Capitals don't want to make big comebacks their habit
Saturday, November 13, 2010; 12:44 AM
The Washington Capitals' consistent success in the second period this season begs the question of what might be possible if they could establish the same rhythm and flow in the opening 20 minutes.
Fortunately for the Capitals, who have given up the first goal in 12 of 16 games, an early deficit rarely seals the fate of such an offensively talented roster. But the trend of spotting opponents a goal or two is growing a little too familiar for Coach Bruce Boudreau.
"I sure would like to get out of the funk of having the first period where you have to fight from behind all night long," Boudreau said after Washington defeated Tampa Bay 6-3 on Thursday after allowing the first goal. "I mean, it's something we don't really want to do. We'd like to get the lead and be able to put a stranglehold on people, but we haven't had the opportunity to do that."
The Capitals enter Saturday night's game against the struggling Sabres at HSBC Arena - where Buffalo has yet to win a game this year - with a 9-3-0 record when allowing the first goal.

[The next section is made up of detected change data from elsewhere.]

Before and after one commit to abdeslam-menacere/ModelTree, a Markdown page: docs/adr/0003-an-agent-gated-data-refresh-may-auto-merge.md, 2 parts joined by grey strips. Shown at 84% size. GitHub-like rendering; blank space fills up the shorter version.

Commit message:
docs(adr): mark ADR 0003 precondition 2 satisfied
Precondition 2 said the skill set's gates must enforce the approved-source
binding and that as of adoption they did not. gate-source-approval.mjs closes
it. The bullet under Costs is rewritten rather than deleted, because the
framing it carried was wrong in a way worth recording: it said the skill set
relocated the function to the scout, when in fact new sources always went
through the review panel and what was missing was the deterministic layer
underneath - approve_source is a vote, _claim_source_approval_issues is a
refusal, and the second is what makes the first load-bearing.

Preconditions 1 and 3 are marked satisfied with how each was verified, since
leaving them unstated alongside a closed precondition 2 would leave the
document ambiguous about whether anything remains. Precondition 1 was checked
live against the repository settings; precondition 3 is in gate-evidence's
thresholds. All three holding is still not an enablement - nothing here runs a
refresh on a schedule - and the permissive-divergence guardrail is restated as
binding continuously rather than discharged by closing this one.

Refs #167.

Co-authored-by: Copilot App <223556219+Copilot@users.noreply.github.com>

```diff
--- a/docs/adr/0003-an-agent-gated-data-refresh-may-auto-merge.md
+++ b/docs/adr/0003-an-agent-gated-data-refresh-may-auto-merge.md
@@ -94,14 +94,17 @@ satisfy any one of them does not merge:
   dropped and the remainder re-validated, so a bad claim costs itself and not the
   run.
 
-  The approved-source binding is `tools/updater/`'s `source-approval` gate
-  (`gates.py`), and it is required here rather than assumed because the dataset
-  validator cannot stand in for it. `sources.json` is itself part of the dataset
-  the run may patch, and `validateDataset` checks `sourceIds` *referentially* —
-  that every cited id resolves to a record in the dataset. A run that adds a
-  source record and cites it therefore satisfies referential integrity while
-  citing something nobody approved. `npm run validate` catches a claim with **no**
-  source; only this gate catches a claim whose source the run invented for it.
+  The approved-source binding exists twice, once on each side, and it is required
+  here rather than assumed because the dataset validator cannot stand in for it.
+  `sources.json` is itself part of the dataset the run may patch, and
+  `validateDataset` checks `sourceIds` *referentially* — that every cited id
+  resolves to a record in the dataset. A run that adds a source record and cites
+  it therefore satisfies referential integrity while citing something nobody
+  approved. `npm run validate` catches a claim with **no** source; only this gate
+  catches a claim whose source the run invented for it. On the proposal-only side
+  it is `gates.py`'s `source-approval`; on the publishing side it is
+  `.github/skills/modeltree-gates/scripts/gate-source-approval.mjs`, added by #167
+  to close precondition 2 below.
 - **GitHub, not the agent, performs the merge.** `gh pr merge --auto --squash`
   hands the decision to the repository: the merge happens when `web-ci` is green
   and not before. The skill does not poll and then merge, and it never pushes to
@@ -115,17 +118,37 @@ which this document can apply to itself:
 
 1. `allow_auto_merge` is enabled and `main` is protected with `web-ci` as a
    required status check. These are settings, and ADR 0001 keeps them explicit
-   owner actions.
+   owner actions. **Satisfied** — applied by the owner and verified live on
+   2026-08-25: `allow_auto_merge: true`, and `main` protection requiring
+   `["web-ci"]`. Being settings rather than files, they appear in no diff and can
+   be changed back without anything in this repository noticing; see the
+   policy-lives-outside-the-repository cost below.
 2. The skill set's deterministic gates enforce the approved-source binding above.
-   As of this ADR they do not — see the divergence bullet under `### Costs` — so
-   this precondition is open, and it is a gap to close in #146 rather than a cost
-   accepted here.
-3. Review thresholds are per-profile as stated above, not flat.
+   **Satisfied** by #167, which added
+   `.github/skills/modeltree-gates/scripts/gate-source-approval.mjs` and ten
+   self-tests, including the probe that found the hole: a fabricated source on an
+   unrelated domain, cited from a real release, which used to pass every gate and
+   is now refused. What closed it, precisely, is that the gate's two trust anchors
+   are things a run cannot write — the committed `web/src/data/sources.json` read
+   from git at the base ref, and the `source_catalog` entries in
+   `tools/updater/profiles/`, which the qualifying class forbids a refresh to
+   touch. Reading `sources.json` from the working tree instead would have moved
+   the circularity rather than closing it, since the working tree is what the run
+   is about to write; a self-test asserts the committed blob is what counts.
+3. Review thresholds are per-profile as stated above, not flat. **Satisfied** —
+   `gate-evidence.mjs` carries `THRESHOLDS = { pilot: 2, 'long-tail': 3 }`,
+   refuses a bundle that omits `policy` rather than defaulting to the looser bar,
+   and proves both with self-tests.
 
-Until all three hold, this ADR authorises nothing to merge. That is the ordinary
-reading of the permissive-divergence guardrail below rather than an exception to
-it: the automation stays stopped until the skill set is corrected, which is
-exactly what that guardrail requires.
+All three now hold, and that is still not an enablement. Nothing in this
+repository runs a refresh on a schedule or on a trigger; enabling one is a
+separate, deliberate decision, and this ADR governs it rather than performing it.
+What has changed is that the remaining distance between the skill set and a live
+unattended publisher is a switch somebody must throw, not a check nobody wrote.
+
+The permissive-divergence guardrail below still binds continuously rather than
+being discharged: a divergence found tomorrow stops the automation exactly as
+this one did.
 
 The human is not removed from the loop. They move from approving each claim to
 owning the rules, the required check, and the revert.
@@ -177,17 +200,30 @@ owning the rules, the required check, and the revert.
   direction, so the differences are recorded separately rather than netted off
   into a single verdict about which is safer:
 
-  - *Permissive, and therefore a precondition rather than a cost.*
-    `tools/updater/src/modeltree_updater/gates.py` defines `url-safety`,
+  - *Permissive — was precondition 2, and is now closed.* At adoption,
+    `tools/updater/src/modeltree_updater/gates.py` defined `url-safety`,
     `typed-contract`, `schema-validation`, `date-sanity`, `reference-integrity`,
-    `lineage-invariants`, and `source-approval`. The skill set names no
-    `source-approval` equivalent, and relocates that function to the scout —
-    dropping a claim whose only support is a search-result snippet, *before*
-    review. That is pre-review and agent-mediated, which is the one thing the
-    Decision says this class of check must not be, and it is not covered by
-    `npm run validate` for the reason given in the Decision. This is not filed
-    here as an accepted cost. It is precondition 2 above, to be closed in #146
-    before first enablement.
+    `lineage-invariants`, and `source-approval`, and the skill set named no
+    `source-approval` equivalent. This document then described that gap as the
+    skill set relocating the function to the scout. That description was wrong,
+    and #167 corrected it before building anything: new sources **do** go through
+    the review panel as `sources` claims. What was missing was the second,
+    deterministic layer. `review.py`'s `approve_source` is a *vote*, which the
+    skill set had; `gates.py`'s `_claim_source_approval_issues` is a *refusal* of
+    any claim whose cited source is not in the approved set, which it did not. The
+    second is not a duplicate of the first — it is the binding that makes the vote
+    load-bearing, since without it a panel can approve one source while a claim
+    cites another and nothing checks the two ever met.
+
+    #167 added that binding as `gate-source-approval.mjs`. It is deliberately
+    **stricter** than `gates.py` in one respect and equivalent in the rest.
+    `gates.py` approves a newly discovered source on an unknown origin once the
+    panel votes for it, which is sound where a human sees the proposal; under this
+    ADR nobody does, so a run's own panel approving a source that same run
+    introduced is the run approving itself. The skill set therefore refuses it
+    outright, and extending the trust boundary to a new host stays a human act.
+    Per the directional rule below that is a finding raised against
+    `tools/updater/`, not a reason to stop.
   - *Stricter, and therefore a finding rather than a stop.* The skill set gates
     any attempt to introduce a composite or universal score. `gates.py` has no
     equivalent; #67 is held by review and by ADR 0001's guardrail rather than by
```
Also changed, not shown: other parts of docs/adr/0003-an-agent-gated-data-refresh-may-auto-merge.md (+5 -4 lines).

They've been outscored 17-7 in the first period, but it's the response in the second stanza that has mattered most. In the second, the Capitals have tallied a league-high 25 goals to 10 by their foes as the entire team seems to gain traction, with crisper passes, calmer play and a renewed sense of urgency to erase their opponent's edge.
It's far from the normal way that teams often find success in the NHL, where so far this season teams are 159-39-28 when scoring first, a 70 percent success rate. After Thursday's games, the Atlanta Thrashers were the only other team with a winning record (5-4) when trailing first.
"It's good the way we bounce back and our record speaks for itself there," forward Jason Chimera said. "When they score first we know we've got the guns to come back, and every line can score. It's something that we're not scared of, but we don't want it to happen [in] so many games.
"It's not anything to really put a finger on, but it may just be not being mentally ready for the start of play," said Chimera when asked to explain the trend. "As soon as they get one goal it's a wake-up call for us."
As evidenced against the Lightning, when Alexander Semin scored a hat trick and set up another goal in the third period, there's often little opposing teams can do to stop the Capitals' offense when it's creating chances efficiently. Veteran Mike Knuble called the Capitals' ability to mount a resurgence so rapidly a "luxury" that not all teams possess.
So far Washington hasn't run into too many teams that have thwarted that ability, but the Capitals wouldn't complain if they were able to take control at the start of the game. In 2009-10, the Capitals boasted the best record in the NHL when falling behind first, with a 16-8-6 record. But they also scored more goals in the first period (92) than any other squad.
"It almost seems like falling behind makes us mad and gets us going," defenseman Jeff Schultz said. "It kind of gives us motivation to score the next goal as fast as possible and play well to put them on their heels a bit, but logically, our luck and ability for being able to come back is going to run out at some point. We can't always depend on it."
Capitals notes: Rookie center Marcus Johansson will return to the lineup after missing the past nine games with a hip-flexor injury. . . .
Last year's Vezina Trophy winner, Buffalo goaltender Ryan Miller, who missed the Sabres' past six games with a knee injury, is expected to be in net against the Capitals. In 17 career games against Washington, Miller has a 2.56 goals-against average and .915 save percentage.